START TASK DATA

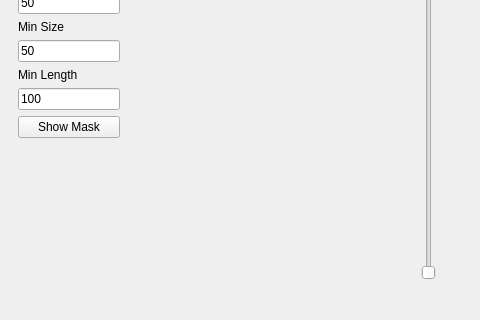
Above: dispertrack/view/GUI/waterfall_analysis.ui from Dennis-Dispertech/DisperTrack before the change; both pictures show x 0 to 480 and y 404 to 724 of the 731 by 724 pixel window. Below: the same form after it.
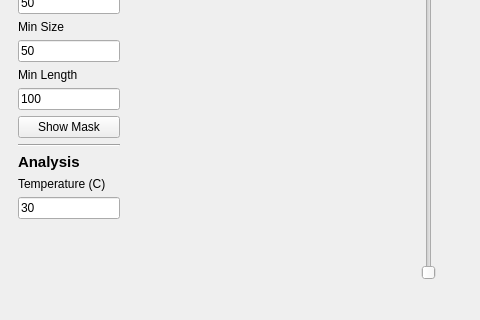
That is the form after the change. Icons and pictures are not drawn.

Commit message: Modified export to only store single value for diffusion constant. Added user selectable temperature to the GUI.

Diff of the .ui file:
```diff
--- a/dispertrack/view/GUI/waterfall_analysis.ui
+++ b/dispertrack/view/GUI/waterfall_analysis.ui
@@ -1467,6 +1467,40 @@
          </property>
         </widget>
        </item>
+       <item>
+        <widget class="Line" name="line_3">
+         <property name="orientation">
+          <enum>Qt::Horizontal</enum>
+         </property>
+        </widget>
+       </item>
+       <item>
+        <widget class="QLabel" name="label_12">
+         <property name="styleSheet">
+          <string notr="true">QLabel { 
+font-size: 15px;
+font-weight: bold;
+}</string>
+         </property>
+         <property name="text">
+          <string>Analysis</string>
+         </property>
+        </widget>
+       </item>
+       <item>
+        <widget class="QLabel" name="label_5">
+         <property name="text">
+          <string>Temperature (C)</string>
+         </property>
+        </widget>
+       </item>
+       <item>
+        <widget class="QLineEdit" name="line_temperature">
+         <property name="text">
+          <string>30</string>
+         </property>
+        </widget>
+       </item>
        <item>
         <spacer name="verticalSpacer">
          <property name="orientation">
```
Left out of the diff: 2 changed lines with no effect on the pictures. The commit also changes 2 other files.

END TASK DATA

__HOW TO COMPLETE THIS TASK__
For the word "class", say how many lines of the listing contain it; give the number alone.

__TASK RESPONSE__
4